Now forced into retirement, and having parted ways with Anton, Burt is confronted with a life that brings no adulation, where people don’t care who he is or once was, his tricks are now “old.” This leads him to take up employment in a retirement home for former Vegas stars—all passed their prime and world-weary. You can see the sullen nature this breeds in Burt, and the life-reflection it causes him to undergo. He starts to understand the weakness in his superficial thinking, and the lack of value he gave to those around him.
Coming across one of his original inspirations, who’s now a resident, Burt’s reminded of the spark that kicked him off in the early days. He’s also, yet again, faced with what life looks like after fame, and it’s far from the expectation he’d conceived as a child. Setting that aside, Burt becomes willing to be re-taught by this mentor, and you can see him reconnect with the initial fascination and passion that first drew him in. He starts to stand up to his personal and professional inadequacies and find his former enthusiasm, now redefined by his changed attitudes.
Now, while I don’t think this was Steve Carell’s best comedy, as there is a long time between laughs, and a lot of them aren’t quite as strong as you might expect, there is a great message between the lines that perhaps doesn’t need them.
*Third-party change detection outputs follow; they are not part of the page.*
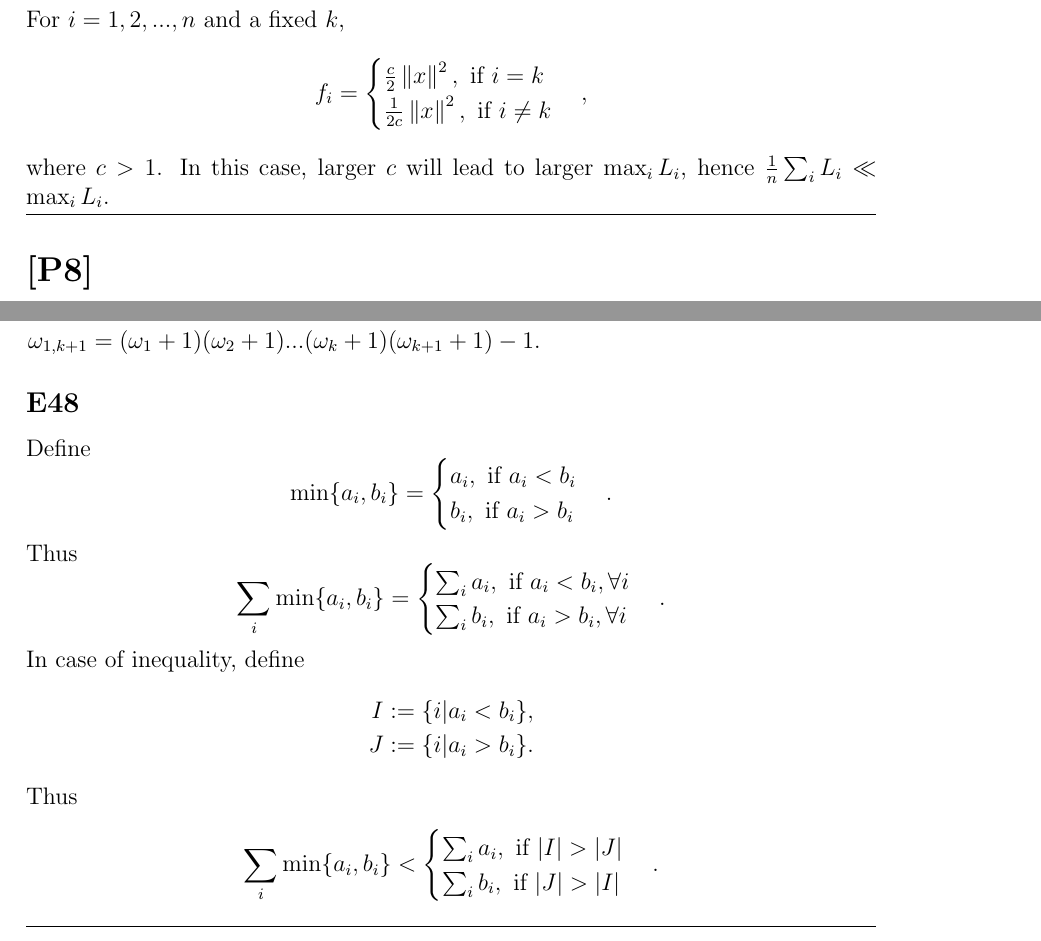
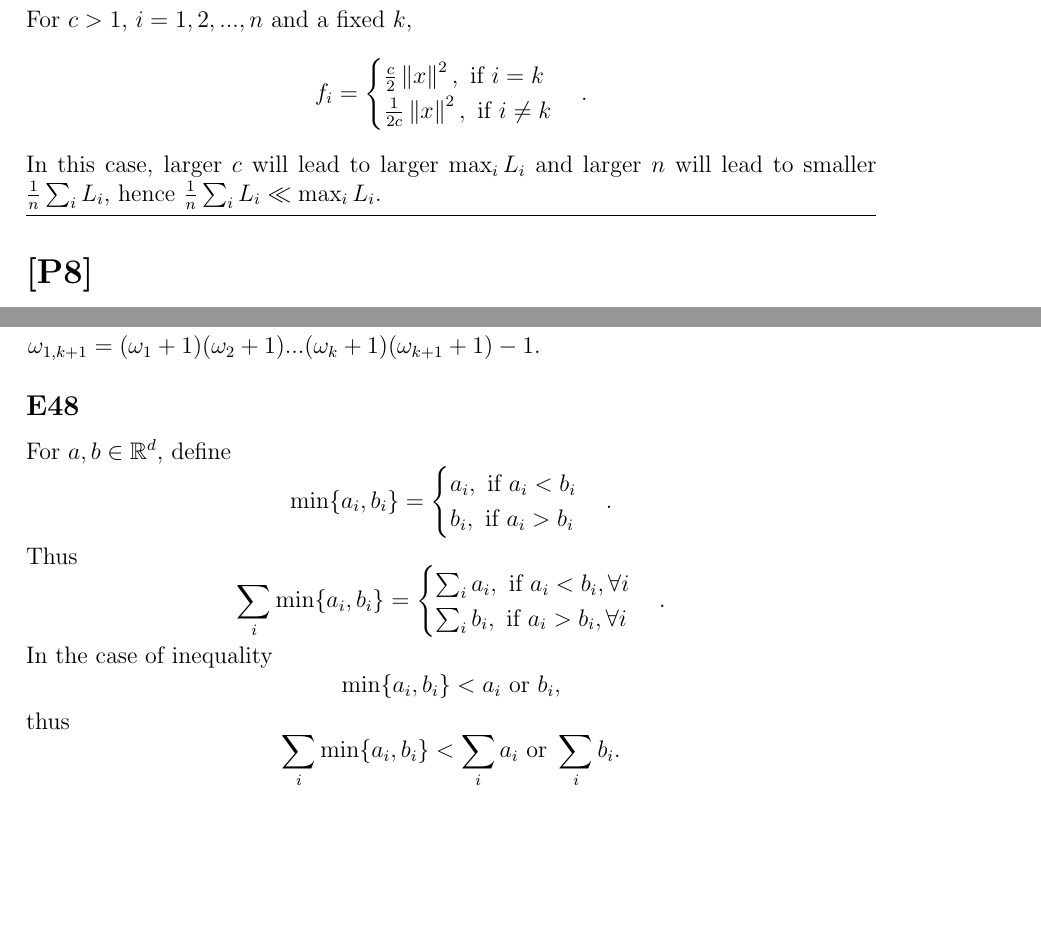
Before and after one commit to berylgithub/SGDEx, a LaTeX document (SGD Ex.tex): two parts of pages 4 and 8 of 12, joined at a grey line, cut so that both start at the same text, the shorter picture padded with empty space. Compiled offline with pdfLaTeX.

Commit message:
revised  E48

```diff
--- a/SGD Ex.tex
+++ b/SGD Ex.tex
@@ -199,7 +199,7 @@ If $\sigma^2_\star = 0$, then
 \end{equation*}
 \vspace{0.1cm}
 \subsection*{E28}
-For $i=1,2,...,n$ and a fixed $k$,
+For $c > 1$, $i=1,2,...,n$ and a fixed $k$,
 \begin{equation*}
     \begin{split}
         f_i =
@@ -207,10 +207,10 @@ For $i=1,2,...,n$ and a fixed $k$,
             \frac{c}{2}\left\| x \right\|^2, \text{ if }i=k \\
             \frac{1}{2c}\left\| x \right\|^2, \text{ if }i \neq k
         \end{cases}
-        ,
+        .
     \end{split}
 \end{equation*}
-where $c > 1$. In this case, larger $c$ will lead to larger $\max_i L_i$, hence $\frac{1}{n} \sum_i L_i \ll \max_i L_i$.
+In this case, larger $c$ will lead to larger $\max_i L_i$ and larger $n$ will lead to smaller $\frac{1}{n} \sum_i L_i$, hence $\frac{1}{n} \sum_i L_i \ll \max_i L_i$.
 \vspace{0.1cm}
 
 %%%%%%%%%%%%%%%%%%%%%%%%%%%%%%%%%%%%%%%%%%%%%%%%%%%%
@@ -446,7 +446,7 @@ is true. Then for $n = k+1$:
 \end{equation*}
 
 \subsection*{E48}
-Define
+For $a,b \in \mathbb{R}^d$, define
 \begin{equation*}
     \min \{a_i, b_i\} =
     \begin{cases}
@@ -464,24 +464,15 @@ Thus
     \end{cases}
     .
 \end{equation*}
-In case of inequality, define
+In the case of inequality
 \begin{equation*}
-    \begin{split}
-        I := \{i|a_i < b_i \}, \\
-        J := \{i|a_i > b_i\}    .
-    \end{split}
+    \min\{a_i,b_i \} < a_i \text{ or } b_i,
 \end{equation*}
-Thus
+thus
 \begin{equation*}
-    \begin{split}
-        \sum_i \min\{a_i, b_i\} <
-        \begin{cases}
-            \sum_i a_i, \text{ if } |I| > |J| \\
-            \sum_i b_i, \text{ if } |J| > |I|
-        \end{cases}
-        .
-    \end{split}
+    \sum_i \min\{a_i, b_i\} < \sum_i a_i \text{ or } \sum_i b_i.
 \end{equation*}
+\vspace{0.1cm}
 
 %%%%%%%%%%%%%%%%%%%%%%%%%%%%%%%%%%%%%%%%%%%%%%%%%%%%
 \hrule
```
Also changed, not shown: SGD Ex.pdf, SGD Ex.tex (11 more changed lines).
Burt is in a place where he sees he’s become a commodity. Others are now more excited about his life than he is, and he’s lost any sense of purpose—of passion, He’s become bitter.
When confronted with the reality of the life that he’d dreamed up as a kid, the gaps between his expectations and the truth of what he experienced is where his sinicism and bitterness find space to take root. He’s disillusioned, and he doesn’t really have a framework through which to deal with it.
I found this quite a relevant reality to communicate, especially now in a generation where the pursuit of fame is paramount for so many people, there needs to be attention paid to the actual life led by those in these positions of high profile.
They do face times when no one will care who you are. You will still have emotional needs and inadequacies; those aren’t “cured” by fame, and, in some respects, I’m sure that’s what the hope of those desiring fame are after.
The sense of self-worth, identity, and value that is strived for here, can only be found in Christ, because what he says of us is intrinsically fitted and mapped to the internal need we have. It’s only then, from that place of security that we can have success in any endeavor in life (whether it leads to fame or not) and still remain personally intact regardless of external circumstances.
This also links in to the issue of pride that is running rife in Burt. Having nothing to credit his success to, other than his own perceived genius, the adulation he’s received through life has bred this sickness. However, when you understand that it is God who’s given you your gifts and abilities, and that it’s He who has enabled you through grace to be good at what you do, humility becomes a natural offset. Pride only seeps in when we fail to acknowledge Him.
This film does have adult content; you’ll need to make your own decisions about when viewing. There are definite language, violence, and sexual problems contained in it. But, if at the end of the day, you do choose to see it, I’d be paying attention to the story of life it tells, and the lessons to be learned about our approach to success, and the importance of a firm foundation.
Violence: Moderate / Profanity: Moderate—“Jesus,” “Oh J*sus,” “G*d-d*mn” (5), OMG (8), “For G*d’s sakes,” “God,” “Hell” (7), “damn,” s-words (8), “*ss” (6), “cr*p” / Sex/Nudity: Heavy—a lot of skin shown, some pelvic thrusting, innuendoes, crude sexual talk and jokes
See list of Relevant Issues—questions-and-answers.